• [Data provided]:
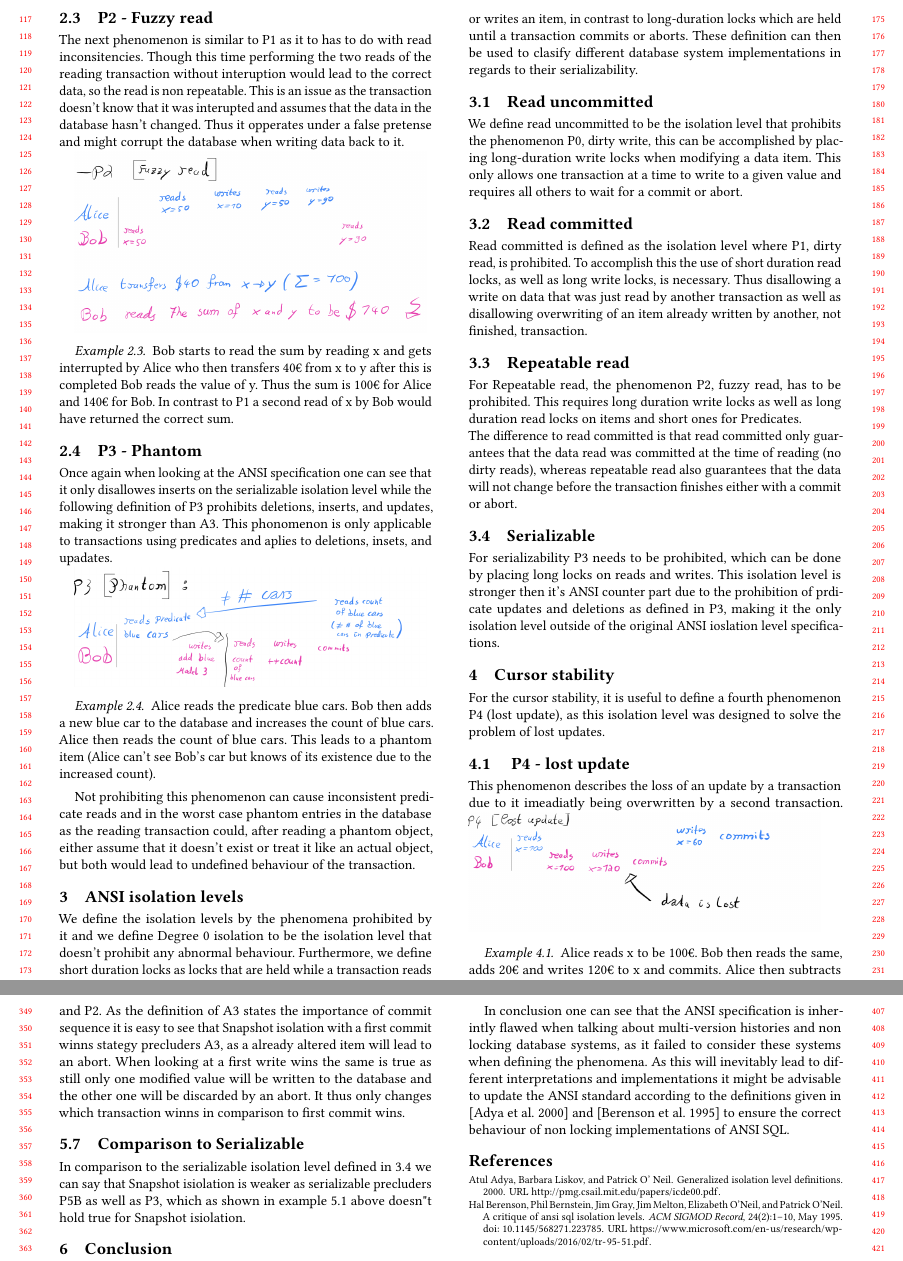
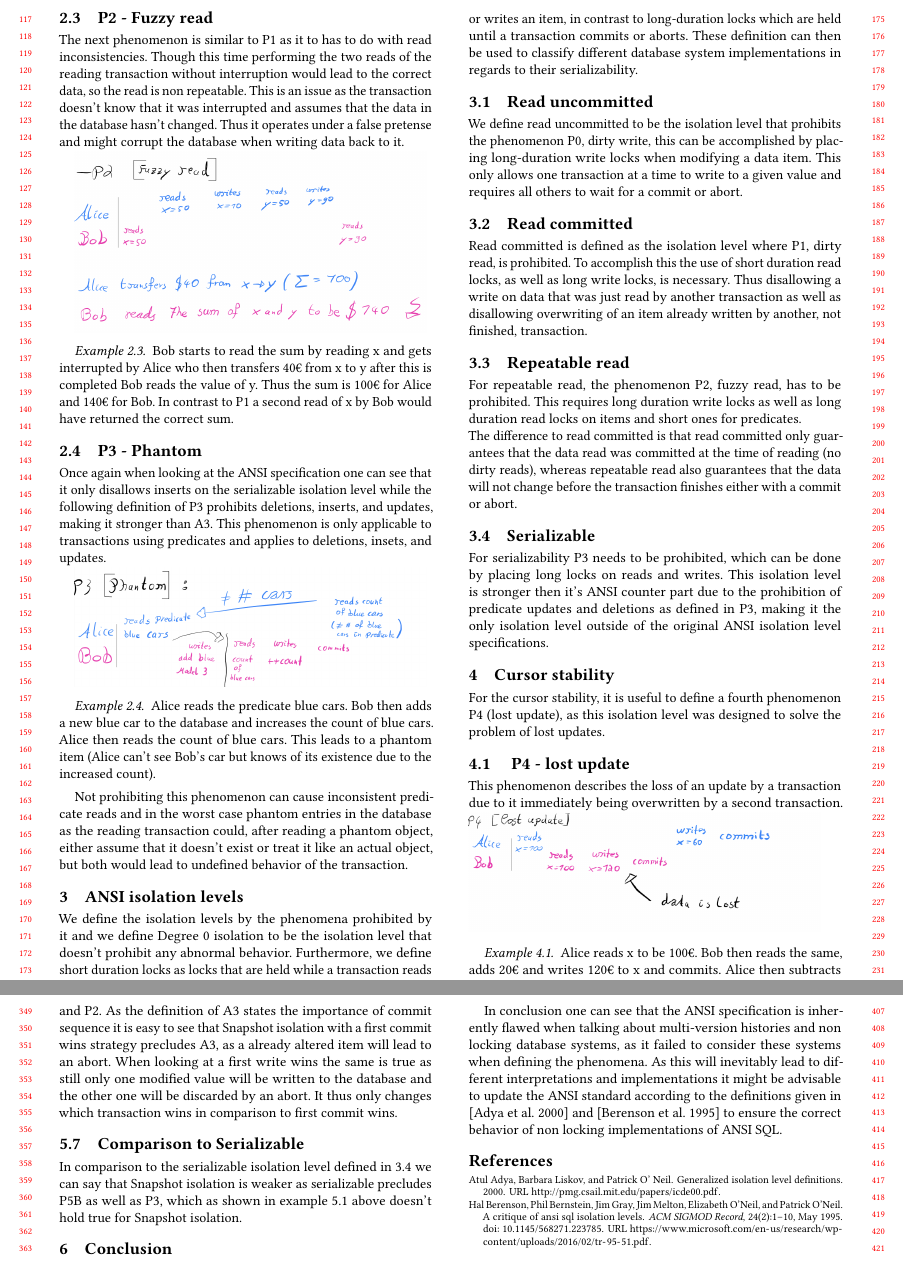
Before and after one commit to Werkaninchen/db-proseminar-2020, a LaTeX paper (paper.tex): two parts of pages 2 and 4 of 4, joined at a grey line, cut so that both start at the same text. Compiled offline with pdfLaTeX.

Commit message:
fixed spelling

```diff
--- a/paper.tex
+++ b/paper.tex
@@ -73,16 +73,16 @@ incorrect data and writing wrong data back to the database, corrupting it in the
 \begin{example}
     Alice transfers 40€ form account x to account y.
     To do so she reads the value of x subtracts the 40€ writing 10€ to value x.
-    Afterwards, Bob reads the value of x (10€) and y(15€) resulting in a sum of 25€
+    Afterwards, Bob reads the value of x (10€) and y (15€) resulting in a sum of 25€
     Alice then reads the value of y (15€) and then adds the 40€ to it resulting in a 55€ sum for y
     and a total of 65€.
 \end{example}
 
 \subsection{P2 - Fuzzy read}
-The next phenomenon is similar to P1 as it to has to do with read inconsitencies.
-Though this time performing the two reads of the reading transaction without interuption would lead
+The next phenomenon is similar to P1 as it to has to do with read inconsistencies.
+Though this time performing the two reads of the reading transaction without interruption would lead
 to the correct data, so the read is non repeatable. This is an issue as the transaction doesn't know that
-it was interupted and assumes that the data in the database hasn't changed. Thus it opperates under a false pretense
+it was interrupted and assumes that the data in the database hasn't changed. Thus it operates under a false pretense
 and might corrupt the database when writing data back to it.
 
 \includegraphics[width=8cm]{P2}
@@ -92,9 +92,9 @@ and might corrupt the database when writing data back to it.
     In contrast to P1 a second read of x by Bob would have returned the correct sum.
 \end{example}
 \subsection{P3 - Phantom}
-Once again when looking at the ANSI specification one can see that it only disallowes inserts on the serializable
+Once again when looking at the ANSI specification one can see that it only disallows inserts on the serializable
 isolation level while the following definition of P3 prohibits deletions, inserts, and updates, making it stronger than A3.
-This phonomenon is only applicable to transactions using predicates and aplies to deletions, insets, and upadates.
+This phenomenon is only applicable to transactions using predicates and applies to deletions, insets, and updates.
 
 
 \includegraphics[width=8cm]{P3}
@@ -105,15 +105,15 @@ This phonomenon is only applicable to transactions using predicates and aplies t
 \end{example}
 Not prohibiting this phenomenon can cause inconsistent predicate reads and in the worst case phantom entries in the
 database as the reading transaction could, after reading a phantom object, either assume that it doesn't exist or treat it like an actual
-object, but both would lead to undefined behaviour of the transaction.
+object, but both would lead to undefined behavior of the transaction.
 
 \section{ANSI isolation levels}
 We define the isolation levels by the phenomena prohibited by it and we define
 Degree 0 isolation to be the isolation level that doesn’t prohibit any abnormal
-behaviour. Furthermore, we define short duration locks as locks that are held
+behavior. Furthermore, we define short duration locks as locks that are held
 while a transaction reads or writes an item, in contrast to long-duration locks which are
 held until a transaction commits or aborts.
-These definition can then be used to clasify different database system implementations in
+These definition can then be used to classify different database system implementations in
 regards to their serializability.
 
 \subsection{Read uncommitted}
@@ -128,9 +128,9 @@ necessary. Thus disallowing a write on data that was just read by another transa
 well as disallowing overwriting of an item already written by another, not finished, transaction.
 
 \subsection{Repeatable read}
-For Repeatable read, the phenomenon P2, fuzzy read, has to be prohibited.
+For repeatable read, the phenomenon P2, fuzzy read, has to be prohibited.
 This requires long duration write locks as well as long duration read locks on
-items and short ones for Predicates.\\
+items and short ones for predicates.\\
 The difference to read committed is that read committed only guarantees that
 the data read was committed at the time of reading (no dirty reads), whereas
 repeatable read also guarantees that the data will not change before the
@@ -140,14 +140,14 @@ transaction finishes either with a commit or abort.
 \subsection{Serializable}
 For serializability P3 needs to be prohibited, which can be done by placing long locks
 on reads and writes. This isolation level is stronger then it's ANSI counter part due to the
-prohibition of prdicate updates and deletions as defined in P3, making it the only isolation level
-outside of the original ANSI ioslation level specifications.
+prohibition of predicate updates and deletions as defined in P3, making it the only isolation level
+outside of the original ANSI isolation level specifications.
 
 \section{Cursor stability}
 For the cursor stability, it is useful to define a fourth phenomenon P4 (lost update), as this isolation level
 was designed to solve the problem of lost updates.
 \subsection{ P4 - lost update}
-This phenomenon describes the loss of an update by a transaction due to it imeadiatly being overwritten
+This phenomenon describes the loss of an update by a transaction due to it immediately being overwritten
 by a second transaction.
 \includegraphics[width=8cm]{P4}
 \begin{example}
@@ -228,22 +228,22 @@ one can see that Snapshot isolation prohibits all three anomlies A1, A2, and A3
 To show this we will now take a look at A3 as we have already shown above that Snapshot isolation prohibits P1 and P2.
-As the definition of A3 states the importance of commit sequence it is easy to see that Snapshot isolation with a first commit winns
-stategy precluders A3, as a already altered item will lead to an abort.
+As the definition of A3 states the importance of commit sequence it is easy to see that Snapshot isolation with a first commit wins
+strategy precludes A3, as a already altered item will lead to an abort.
 When looking at a first write wins the same is true as still only one modified value will
 be written to the database and the other one will be discarded by an abort. It thus only changes
-which transaction winns in comparison to first commit wins.
+which transaction wins in comparison to first commit wins.
 \subsection{Comparison to Serializable}
-In comparison to the serializable isolation level defined in 3.4 we can say that Snapshot isiolation is
-weaker as serializable precluders P5B as well as P3, which as shown in example 5.1 above doesn"t hold true
-for Snapshot isiolation.
+In comparison to the serializable isolation level defined in 3.4 we can say that Snapshot isolation is
+weaker as serializable precludes P5B as well as P3, which as shown in example 5.1 above doesn't hold true
+for Snapshot isolation.
 \section{Conclusion}
 \includegraphics[width=8cm, height=8cm]{iso_lvl_dia.png}
 
-In conclusion one can see that the ANSI specification is inherintly flawed when talking
+In conclusion one can see that the ANSI specification is inherently flawed when talking
 about multi-version histories and non locking database systems, as it failed to consider
 these systems when defining the phenomena. As this will inevitably lead to different interpretations
 and implementations it might be advisable to update the ANSI standard
 according to the definitions given in \cite{Adya_Liskov_O_Neil_2000} and \cite{Berenson_Bernstein_Gray_Melton_O_Neil_O_Neil_1995}
-to ensure the correct behaviour of non locking implementations of ANSI SQL.
+to ensure the correct behavior of non locking implementations of ANSI SQL.
 \bibliographystyle{plainnat}
 \bibliography{refs}
 
```
Also changed, not shown: paper.pdf, paper.tex (72 more changed lines).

• [Exercise details]: Single out each line of the records above with the string "subsection" in it, and copy it.

• [Exercise output]:
 \subsection{P2 - Fuzzy read}
 \subsection{P3 - Phantom}
 \subsection{Read uncommitted}
 \subsection{Repeatable read}
 \subsection{Serializable}
 \subsection{ P4 - lost update}
 \subsection{Comparison to Serializable}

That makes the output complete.